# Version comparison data
========================
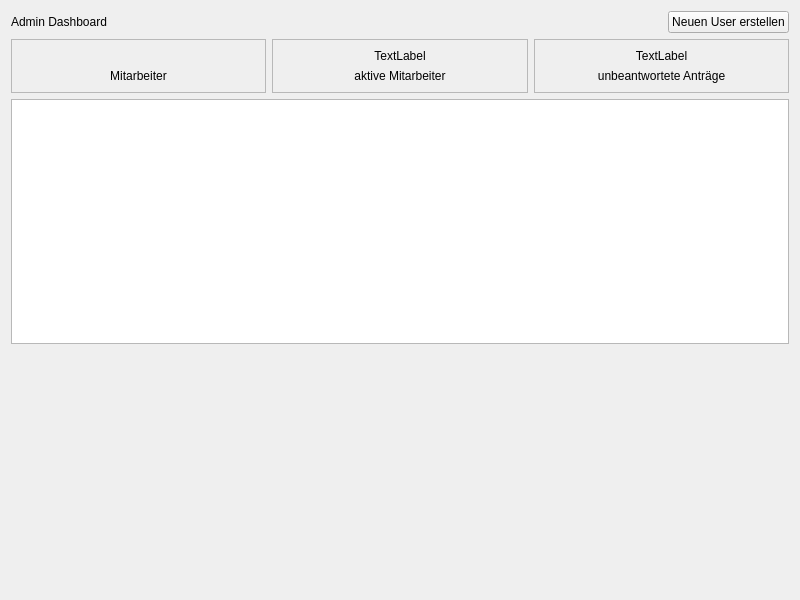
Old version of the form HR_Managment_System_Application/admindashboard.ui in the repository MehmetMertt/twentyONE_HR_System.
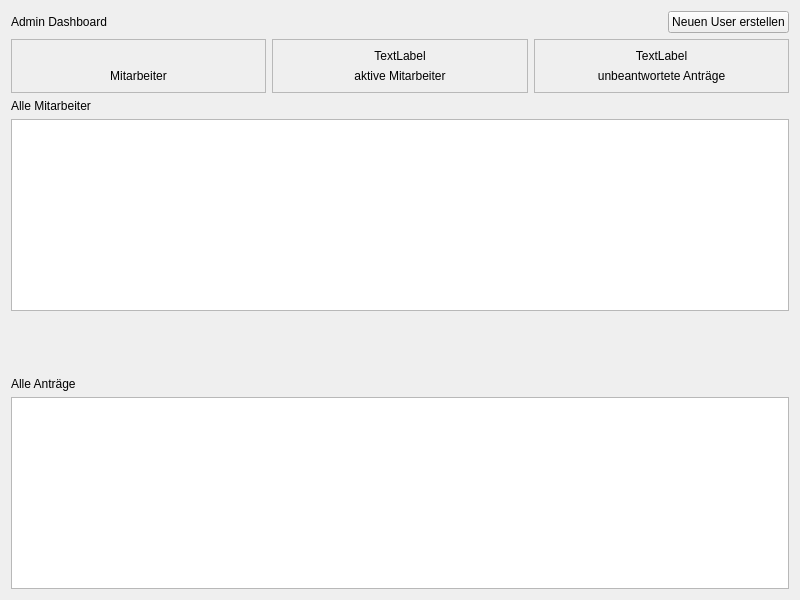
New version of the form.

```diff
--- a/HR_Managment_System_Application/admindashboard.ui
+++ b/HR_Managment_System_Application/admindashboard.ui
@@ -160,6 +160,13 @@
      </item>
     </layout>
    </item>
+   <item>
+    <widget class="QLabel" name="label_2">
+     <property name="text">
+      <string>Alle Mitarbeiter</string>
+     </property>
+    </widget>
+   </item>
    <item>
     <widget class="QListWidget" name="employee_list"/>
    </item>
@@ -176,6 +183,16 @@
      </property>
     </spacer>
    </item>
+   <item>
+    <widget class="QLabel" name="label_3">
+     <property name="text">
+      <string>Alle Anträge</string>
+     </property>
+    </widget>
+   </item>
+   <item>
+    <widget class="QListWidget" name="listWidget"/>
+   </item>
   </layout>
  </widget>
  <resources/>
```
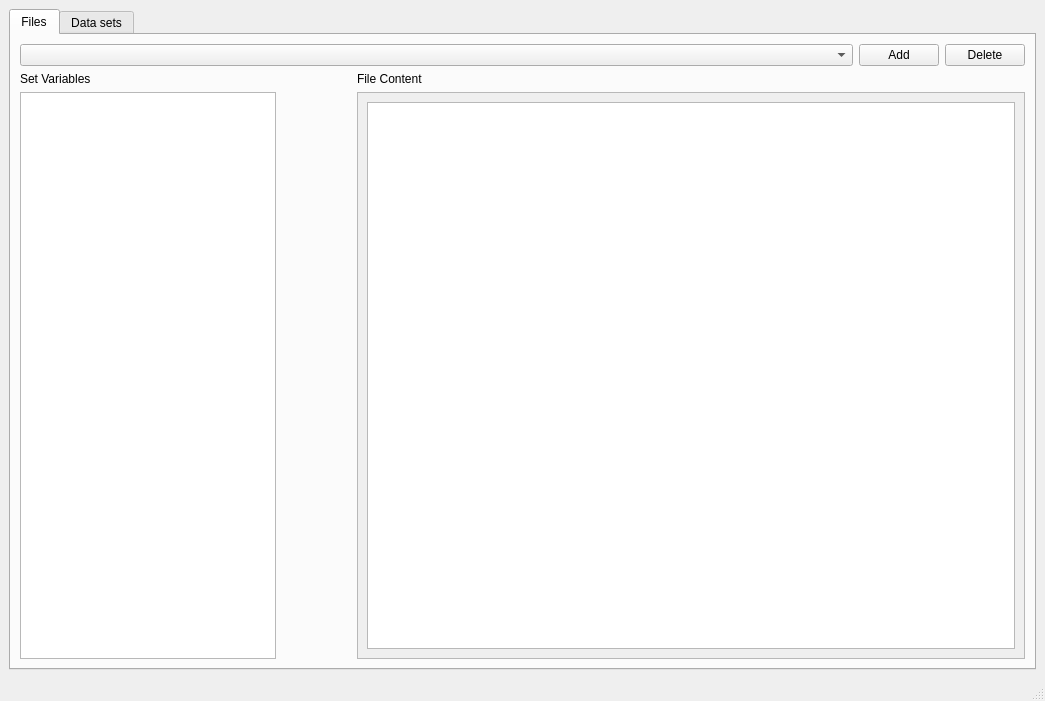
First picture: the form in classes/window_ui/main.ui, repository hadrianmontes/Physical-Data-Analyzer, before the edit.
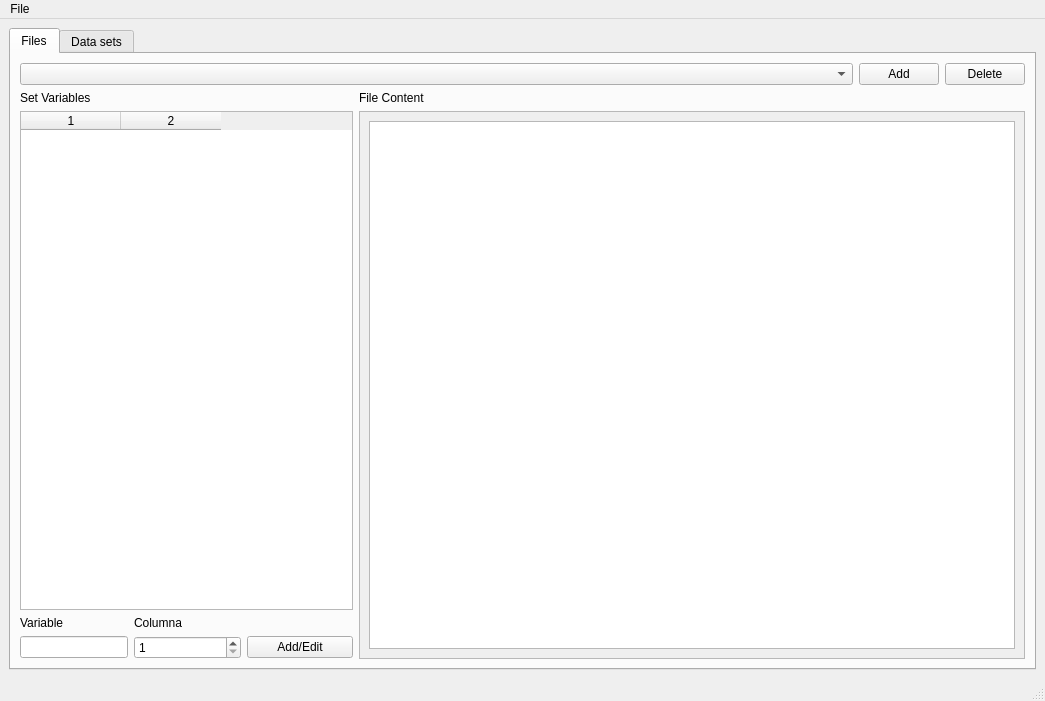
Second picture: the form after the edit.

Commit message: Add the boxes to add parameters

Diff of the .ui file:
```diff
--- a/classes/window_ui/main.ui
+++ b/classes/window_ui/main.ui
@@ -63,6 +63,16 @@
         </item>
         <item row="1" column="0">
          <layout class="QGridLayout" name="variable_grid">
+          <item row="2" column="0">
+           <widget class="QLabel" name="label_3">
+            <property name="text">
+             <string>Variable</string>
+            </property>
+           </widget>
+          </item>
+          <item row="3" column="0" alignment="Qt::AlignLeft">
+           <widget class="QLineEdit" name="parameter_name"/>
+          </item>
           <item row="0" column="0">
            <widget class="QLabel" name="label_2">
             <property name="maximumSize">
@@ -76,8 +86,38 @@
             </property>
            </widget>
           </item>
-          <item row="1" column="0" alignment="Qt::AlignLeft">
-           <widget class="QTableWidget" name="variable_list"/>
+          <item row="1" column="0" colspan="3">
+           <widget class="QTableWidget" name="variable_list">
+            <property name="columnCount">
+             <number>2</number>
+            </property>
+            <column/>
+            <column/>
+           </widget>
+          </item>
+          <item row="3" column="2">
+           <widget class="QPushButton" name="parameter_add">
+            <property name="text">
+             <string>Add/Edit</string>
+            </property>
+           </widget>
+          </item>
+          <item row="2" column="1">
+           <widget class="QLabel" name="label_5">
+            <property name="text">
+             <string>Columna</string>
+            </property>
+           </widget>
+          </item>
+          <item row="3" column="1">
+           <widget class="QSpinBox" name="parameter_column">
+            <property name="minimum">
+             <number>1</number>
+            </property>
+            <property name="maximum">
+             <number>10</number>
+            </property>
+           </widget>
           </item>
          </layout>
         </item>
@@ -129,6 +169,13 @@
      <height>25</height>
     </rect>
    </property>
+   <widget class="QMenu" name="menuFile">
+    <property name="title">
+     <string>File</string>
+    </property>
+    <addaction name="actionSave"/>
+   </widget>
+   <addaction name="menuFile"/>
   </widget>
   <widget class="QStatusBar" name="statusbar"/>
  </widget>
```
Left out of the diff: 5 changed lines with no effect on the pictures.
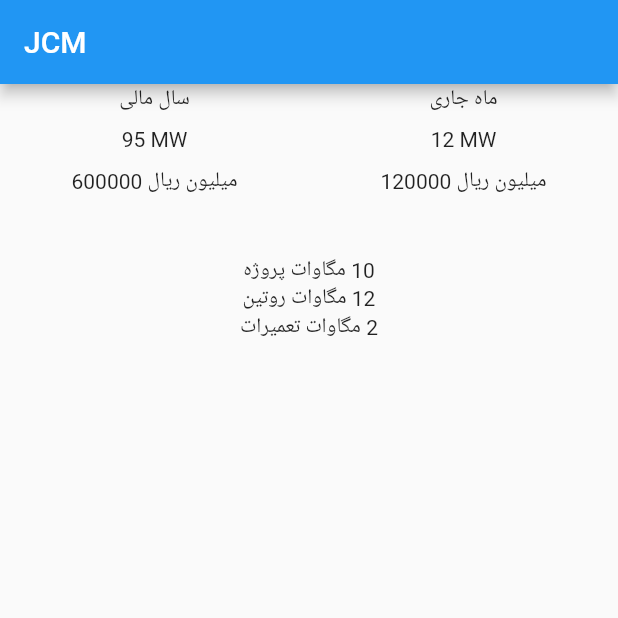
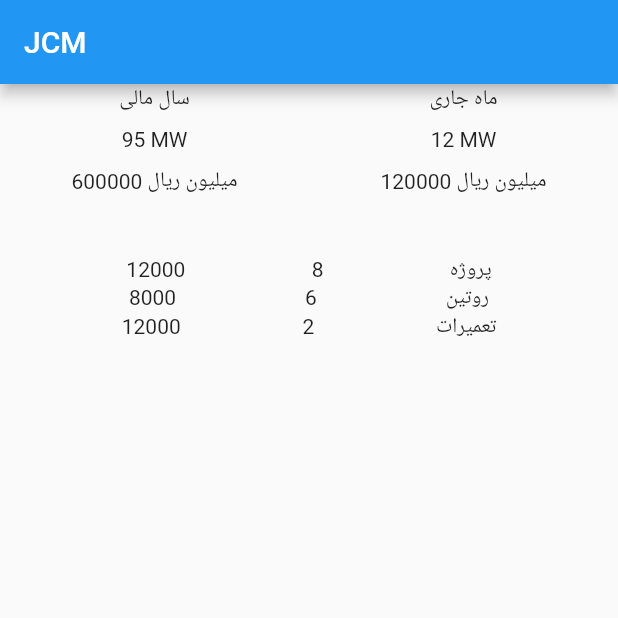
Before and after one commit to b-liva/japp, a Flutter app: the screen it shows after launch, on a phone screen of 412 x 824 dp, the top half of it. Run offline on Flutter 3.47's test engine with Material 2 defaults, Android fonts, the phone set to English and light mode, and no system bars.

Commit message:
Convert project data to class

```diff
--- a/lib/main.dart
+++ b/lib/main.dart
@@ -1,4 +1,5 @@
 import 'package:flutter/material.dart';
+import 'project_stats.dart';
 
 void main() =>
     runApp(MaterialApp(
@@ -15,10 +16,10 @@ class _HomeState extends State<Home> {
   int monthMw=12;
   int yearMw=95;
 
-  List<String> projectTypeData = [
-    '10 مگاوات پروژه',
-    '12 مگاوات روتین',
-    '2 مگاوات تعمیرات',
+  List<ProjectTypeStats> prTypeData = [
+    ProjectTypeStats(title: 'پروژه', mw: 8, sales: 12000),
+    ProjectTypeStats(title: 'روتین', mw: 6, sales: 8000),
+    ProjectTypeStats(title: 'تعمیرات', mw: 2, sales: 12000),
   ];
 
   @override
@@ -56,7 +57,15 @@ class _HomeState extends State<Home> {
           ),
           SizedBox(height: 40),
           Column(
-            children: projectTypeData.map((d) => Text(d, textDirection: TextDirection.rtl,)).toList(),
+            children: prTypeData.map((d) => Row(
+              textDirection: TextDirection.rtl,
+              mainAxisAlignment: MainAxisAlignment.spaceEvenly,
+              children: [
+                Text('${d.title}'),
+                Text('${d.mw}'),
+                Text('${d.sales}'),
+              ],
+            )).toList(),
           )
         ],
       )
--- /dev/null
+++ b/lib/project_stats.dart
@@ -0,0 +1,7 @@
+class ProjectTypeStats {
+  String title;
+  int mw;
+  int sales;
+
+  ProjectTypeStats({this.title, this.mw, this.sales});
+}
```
========================
Return the records verbatim, minus pictures.

Old version of the form HR_Managment_System_Application/admindashboard.ui in the repository MehmetMertt/twentyONE_HR_System.
New version of the form.

```diff
--- a/HR_Managment_System_Application/admindashboard.ui
+++ b/HR_Managment_System_Application/admindashboard.ui
@@ -160,6 +160,13 @@
      </item>
     </layout>
    </item>
+   <item>
+    <widget class="QLabel" name="label_2">
+     <property name="text">
+      <string>Alle Mitarbeiter</string>
+     </property>
+    </widget>
+   </item>
    <item>
     <widget class="QListWidget" name="employee_list"/>
    </item>
@@ -176,6 +183,16 @@
      </property>
     </spacer>
    </item>
+   <item>
+    <widget class="QLabel" name="label_3">
+     <property name="text">
+      <string>Alle Anträge</string>
+     </property>
+    </widget>
+   </item>
+   <item>
+    <widget class="QListWidget" name="listWidget"/>
+   </item>
   </layout>
  </widget>
  <resources/>
```
First picture: the form in classes/window_ui/main.ui, repository hadrianmontes/Physical-Data-Analyzer, before the edit.
Second picture: the form after the edit.

Commit message: Add the boxes to add parameters

Diff of the .ui file:
```diff
--- a/classes/window_ui/main.ui
+++ b/classes/window_ui/main.ui
@@ -63,6 +63,16 @@
         </item>
         <item row="1" column="0">
          <layout class="QGridLayout" name="variable_grid">
+          <item row="2" column="0">
+           <widget class="QLabel" name="label_3">
+            <property name="text">
+             <string>Variable</string>
+            </property>
+           </widget>
+          </item>
+          <item row="3" column="0" alignment="Qt::AlignLeft">
+           <widget class="QLineEdit" name="parameter_name"/>
+          </item>
           <item row="0" column="0">
            <widget class="QLabel" name="label_2">
             <property name="maximumSize">
@@ -76,8 +86,38 @@
             </property>
            </widget>
           </item>
-          <item row="1" column="0" alignment="Qt::AlignLeft">
-           <widget class="QTableWidget" name="variable_list"/>
+          <item row="1" column="0" colspan="3">
+           <widget class="QTableWidget" name="variable_list">
+            <property name="columnCount">
+             <number>2</number>
+            </property>
+            <column/>
+            <column/>
+           </widget>
+          </item>
+          <item row="3" column="2">
+           <widget class="QPushButton" name="parameter_add">
+            <property name="text">
+             <string>Add/Edit</string>
+            </property>
+           </widget>
+          </item>
+          <item row="2" column="1">
+           <widget class="QLabel" name="label_5">
+            <property name="text">
+             <string>Columna</string>
+            </property>
+           </widget>
+          </item>
+          <item row="3" column="1">
+           <widget class="QSpinBox" name="parameter_column">
+            <property name="minimum">
+             <number>1</number>
+            </property>
+            <property name="maximum">
+             <number>10</number>
+            </property>
+           </widget>
           </item>
          </layout>
         </item>
@@ -129,6 +169,13 @@
      <height>25</height>
     </rect>
    </property>
+   <widget class="QMenu" name="menuFile">
+    <property name="title">
+     <string>File</string>
+    </property>
+    <addaction name="actionSave"/>
+   </widget>
+   <addaction name="menuFile"/>
   </widget>
   <widget class="QStatusBar" name="statusbar"/>
  </widget>
```
Left out of the diff: 5 changed lines with no effect on the pictures.
Before and after one commit to b-liva/japp, a Flutter app: the screen it shows after launch, on a phone screen of 412 x 824 dp, the top half of it. Run offline on Flutter 3.47's test engine with Material 2 defaults, Android fonts, the phone set to English and light mode, and no system bars.

Commit message:
Convert project data to class

```diff
--- a/lib/main.dart
+++ b/lib/main.dart
@@ -1,4 +1,5 @@
 import 'package:flutter/material.dart';
+import 'project_stats.dart';
 
 void main() =>
     runApp(MaterialApp(
@@ -15,10 +16,10 @@ class _HomeState extends State<Home> {
   int monthMw=12;
   int yearMw=95;
 
-  List<String> projectTypeData = [
-    '10 مگاوات پروژه',
-    '12 مگاوات روتین',
-    '2 مگاوات تعمیرات',
+  List<ProjectTypeStats> prTypeData = [
+    ProjectTypeStats(title: 'پروژه', mw: 8, sales: 12000),
+    ProjectTypeStats(title: 'روتین', mw: 6, sales: 8000),
+    ProjectTypeStats(title: 'تعمیرات', mw: 2, sales: 12000),
   ];
 
   @override
@@ -56,7 +57,15 @@ class _HomeState extends State<Home> {
           ),
           SizedBox(height: 40),
           Column(
-            children: projectTypeData.map((d) => Text(d, textDirection: TextDirection.rtl,)).toList(),
+            children: prTypeData.map((d) => Row(
+              textDirection: TextDirection.rtl,
+              mainAxisAlignment: MainAxisAlignment.spaceEvenly,
+              children: [
+                Text('${d.title}'),
+                Text('${d.mw}'),
+                Text('${d.sales}'),
+              ],
+            )).toList(),
           )
         ],
       )
--- /dev/null
+++ b/lib/project_stats.dart
@@ -0,0 +1,7 @@
+class ProjectTypeStats {
+  String title;
+  int mw;
+  int sales;
+
+  ProjectTypeStats({this.title, this.mw, this.sales});
+}
```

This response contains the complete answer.